    Bloof (profile), 14 Jan 2021 @ 3:41pm

    I would be amazed if the Mercers are still footing the bill for Parler, it's no good as a radicalisation tool now people are paying attention. Steve Bannon and their other winged monkeys demonstrated with the way they weaponised the ragefilled gamergate incels of 4chan, it's a lot easier to get away with things if nobody takes you seriously, they just look the other way as your users become angrier and more cilent and their toxiticy escapes into the wider world.

    reply to this | link to this | view in chronology ]

  • identicon
    David, 14 Jan 2021 @ 3:42pm

    Here's your mistake:

    Still, it's pretty stunning to go from "eh, we can handle such lawsuits if we're liable for our users postings" to "uh, we can't afford this lawsuit we filed to keep our site alive" in just one week.

    You are assuming that this discrepancy is the result of development rather than duplicity.

    reply to this | link to this | view in chronology ]

    • identicon
      Anonymous Coward, 14 Jan 2021 @ 3:49pm

      Re: Here's your mistake:

      It doesn't have to be duplicity. It could just be that all their financial backers vanished in the past week.

      At which point... they can't afford to run on AWS anyway, can they?

      reply to this | link to this | view in chronology ]

    • identicon
      Anonymous Coward, 14 Jan 2021 @ 4:19pm

      Re: Here's your mistake:

      It's a radical and hilarious public turnaround regardless as to background. I see no mistakes.

      reply to this | link to this | view in chronology ]

  • identicon
    Anonymous Coward, 14 Jan 2021 @ 4:03pm

    It always goes back to the old saw "You can't eat principles". Especially when you have expensive principles.

    reply to this | link to this | view in chronology ]

  • icon
    That One Guy (profile), 14 Jan 2021 @ 4:06pm

    How the (wannabe) mighty have fallen

    It has got to be all sorts of humbling and embarrassing to go from 'we don't need Amazon or 230, we can handle everything ourselves' to 'pretty please force Amazon to host us again right away, we cannot afford even one lawsuit', they most certainly paid the price for their hubris.

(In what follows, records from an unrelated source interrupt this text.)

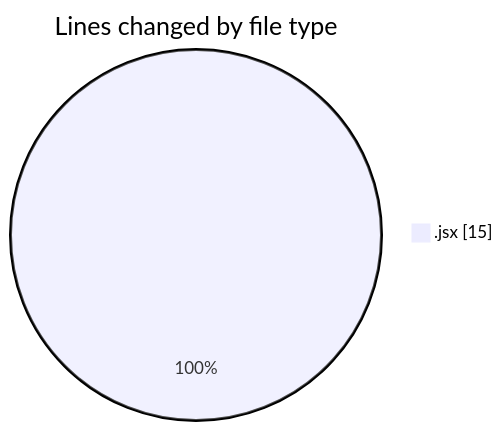
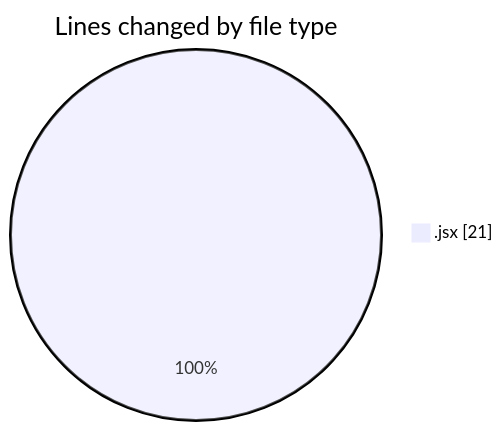
Before and after one commit to nxtqubesakshisongat/code-tracking: the first of 2 diagrams in 2025-06-17/nxtqube_webapp/README.md, drawn with Mermaid. The commit also changed other lines of this file and 1 other file, not shown here.

````diff
--- a/2025-06-17/nxtqube_webapp/README.md
+++ b/2025-06-17/nxtqube_webapp/README.md
@@ -20,5 +20,5 @@
 ```mermaid
 pie showData
 title Lines changed by file type
-".jsx" : 15
+".jsx" : 21
 ```
````
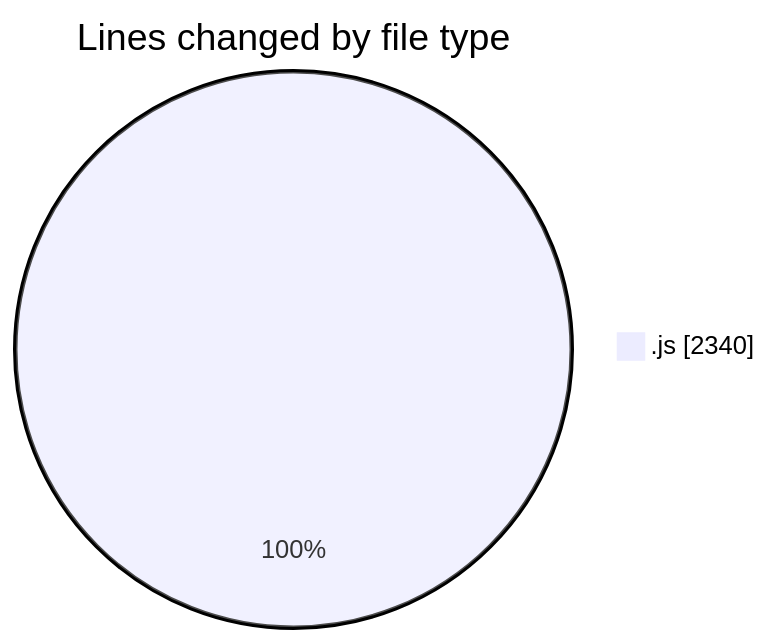
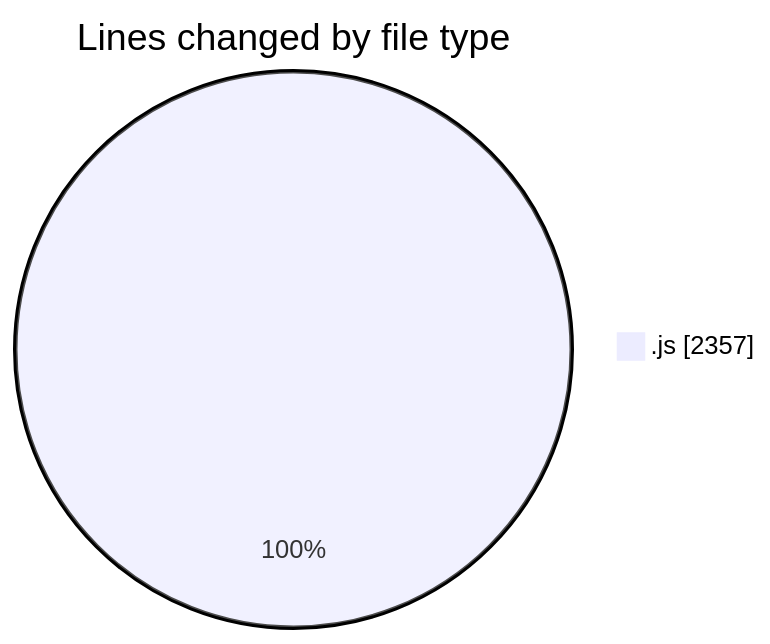
The first of 2 diagrams in 2025-08-11/nxtqube_webapp/README.md (nxtqubesakshisongat/code-tracking), drawn with Mermaid before and after one commit. The commit also changed other lines of this file and 1 other file, not shown here.

````diff
--- a/2025-08-11/nxtqube_webapp/README.md
+++ b/2025-08-11/nxtqube_webapp/README.md
@@ -21,5 +21,5 @@
 ```mermaid
 pie showData
 title Lines changed by file type
-".js" : 2340
+".js" : 2357
 ```
````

    reply to this | link to this | view in chronology ]

    • identicon
      Anonymous Coward, 14 Jan 2021 @ 4:45pm

      Re: How the (wannabe) mighty have fallen

      Plus the Pirate Bay pointing out that its not that difficult to remain online even when under assault from the MPAA and RIAA.

      reply to this | link to this | view in chronology ]

      • identicon
        Anonymous Coward, 14 Jan 2021 @ 9:08pm

        Re: Re: How the (wannabe) mighty have fallen

        The irony is delicious.

        reply to this | link to this | view in chronology ]

      • icon
        PaulT (profile), 14 Jan 2021 @ 11:15pm

        Re: Re: How the (wannabe) mighty have fallen

        While TPB was a slightly different issue, it's actually not that difficult if you have competent and knowledgeable staff. Any reasonably sized organisation should have a disaster recovery plan that includes losing major providers, and one of the big advantages of hosting cloud infrastructure is supposed to be that you can automate most of the process. That they haven't been able to restore services yet is very telling.

        reply to this | link to this | view in chronology ]

      • icon
        Scary Devil Monastery (profile), 15 Jan 2021 @ 12:55am

        Re: Re: How the (wannabe) mighty have fallen

        "Plus the Pirate Bay pointing out that its not that difficult to remain online even when under assault from the MPAA and RIAA."

        It's not, no. But TPB's owners see no need to continually brag about owning TPB in order to leverage the political power of its users and so have no qualms about remaining anonymous and unreachable. Parlers owners do.

        reply to this | link to this | view in chronology ]

  • This comment has been flagged by the community. Click here to show it
    identicon
    rhino, 14 Jan 2021 @ 4:29pm

    dirt ...

    it seems every Dirt page haz his own Bots that have discussion! well we should report this website .. DIrt .. dirt dirt ...

    reply to this | link to this | view in chronology ]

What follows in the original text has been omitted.